Observing and photographing songbirds that nest in this region is a bit easier than usual this time of year. This is because males are so focused on establishing and maintaining their territories. All one must do is decide what species is the objective, take yourself to the appropriate habitat and know its song. Once the singer has been identified, finding the male is relatively straight forward.

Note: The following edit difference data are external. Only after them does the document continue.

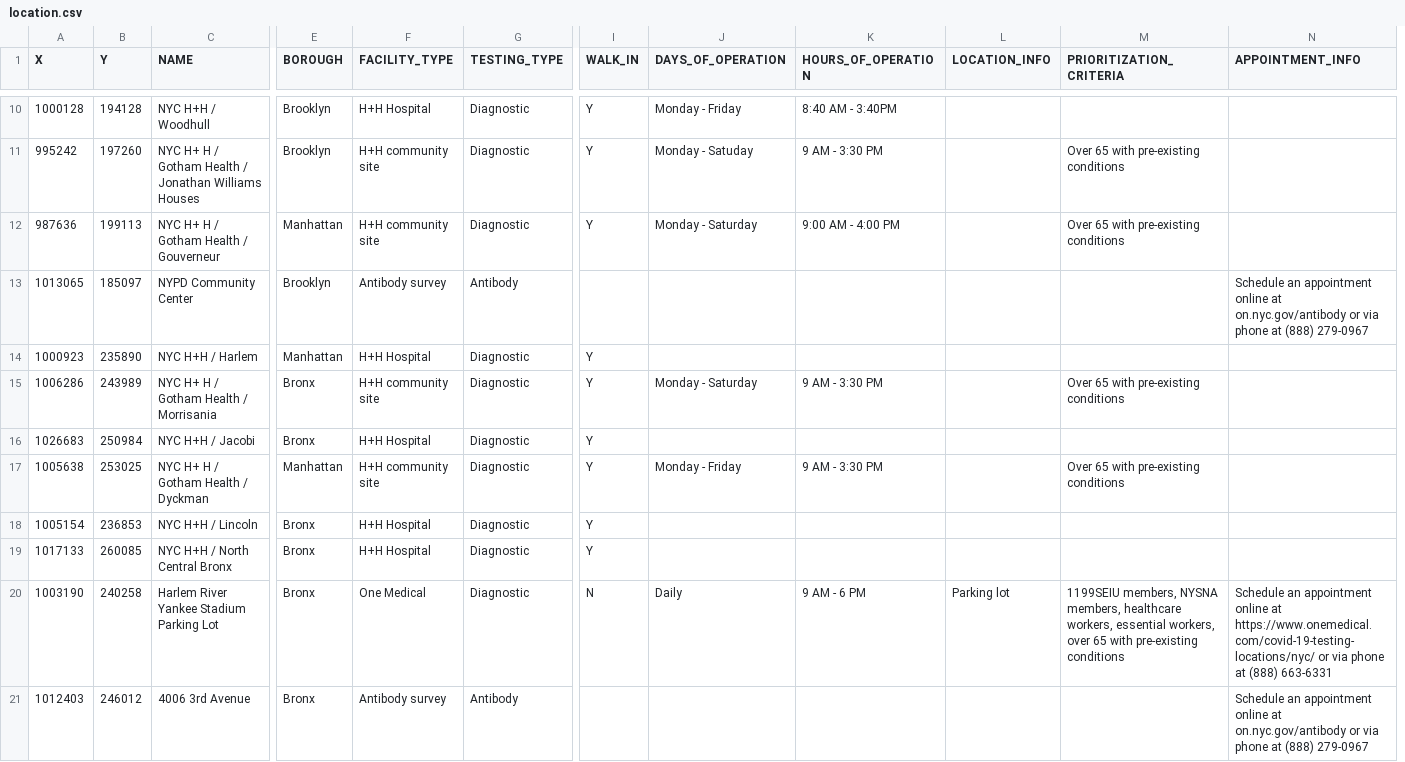
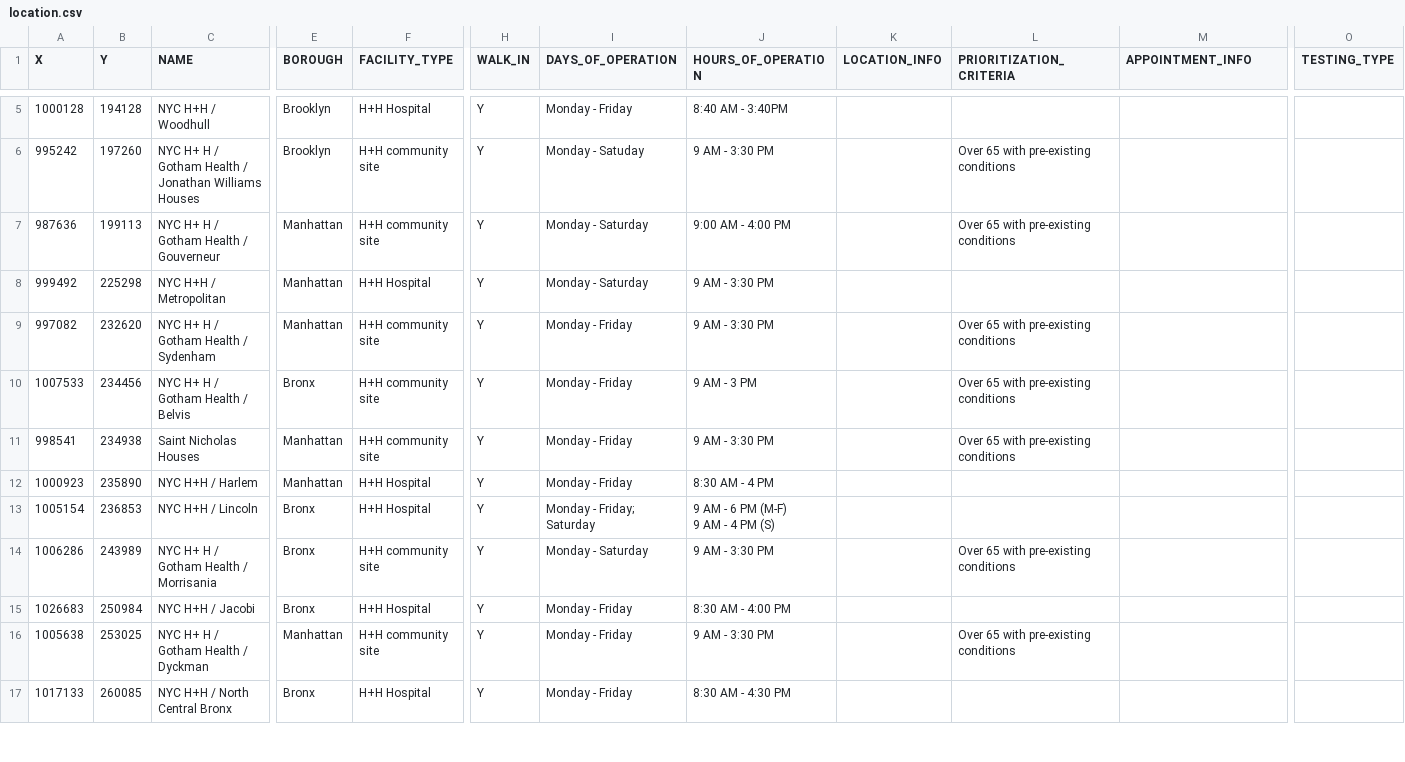
Before and after one commit to CityOfNewYork/covid-testing, a CSV file: src/data/location.csv, drawn as a sheet; only a part is shown, gaps mark what is left out; removed rows and columns are numbered as before the commit, all else as after; rows hold the shown columns only; ↵ is a line break in a cell; the diff covers the shown part only; the diff names each change by its address in the sheet, - before the commit and + after, or states it on an @@ line.

Commit message:
new splash and data

```diff
--- a/src/data/location.csv
+++ b/src/data/location.csv
-column G (TESTING_TYPE), rows 10-12: all Diagnostic; rows 14-17: all Diagnostic; row 19: Diagnostic
+column O (TESTING_TYPE), empty
-row 13: 1013065 | 185097 | NYPD Community Center | Brooklyn | Antibody survey | Antibody |  |  |  |  |  | Schedule an appointment online at on.nyc.gov/antibody or via phone at (888) 279-0967
+row 8: 999492 | 225298 | NYC H+H / Metropolitan | Manhattan | H+H Hospital | Y | Monday - Saturday | 9 AM - 3:30 PM
@@ row 3 moved to row 9: 997082 @@
@@ row 4 moved to row 10: 1007533 @@
@@ row 5 moved to row 11: 998541 @@
-I12 (DAYS_OF_OPERATION): (empty)
+I12 (DAYS_OF_OPERATION): Monday - Friday
-J12 (HOURS_OF_OPERATION): (empty)
+J12 (HOURS_OF_OPERATION): 8:30 AM - 4 PM
+row 13: 1005154 | 236853 | NYC H+H / Lincoln | Bronx | H+H Hospital | Y | Monday - Friday; ↵ Saturday | 9 AM - 6 PM (M-F) ↵ 9 AM - 4 PM (S)
-I15 (DAYS_OF_OPERATION): (empty)
+I15 (DAYS_OF_OPERATION): Monday - Friday
-J15 (HOURS_OF_OPERATION): (empty)
+J15 (HOURS_OF_OPERATION): 8:30 AM - 4:00 PM
-row 18: 1005154 | 236853 | NYC H+H / Lincoln | Bronx | H+H Hospital | Diagnostic | Y
-I17 (DAYS_OF_OPERATION): (empty)
+I17 (DAYS_OF_OPERATION): Monday - Friday
-J17 (HOURS_OF_OPERATION): (empty)
+J17 (HOURS_OF_OPERATION): 8:30 AM - 4:30 PM
-row 20: 1003190 | 240258 | Harlem River Yankee Stadium Parking Lot | Bronx | One Medical | Diagnostic | N | Daily | 9 AM - 6 PM | Parking lot | 1199SEIU members, NYSNA members, healthcare workers, essential workers, over 65 with pre-existing conditions | Schedule an appointment online at https://www.onemedical.com/covid-19-testing-locations/nyc/ or via phone at (888) 663-6331
-row 21: 1012403 | 246012 | 4006 3rd Avenue | Bronx | Antibody survey | Antibody |  |  |  |  |  | Schedule an appointment online at on.nyc.gov/antibody or via phone at (888) 279-0967
```
Also changed, not shown: 1 added row, 4 removed rows and 14 edited cells elsewhere in this file, 5 other files.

This is a Louisiana Waterthrush, found and photographed by Steve and I at Shaw Nature Reserve this spring. Hal Harrison (Eastern Birds’ Nests) states these guys locate their nest almost always near a stream, sometimes within the bank of the stream, hidden by roots, leaves and grasses. Like the nests of so many songbirds, finding one is an almost impossible task. Again, from Hallison: both sexes participate in nest building, which takes 4-6 days, only the female incubates the single, annual clutch of 4-6 eggs, that take 10-14 days to hatch.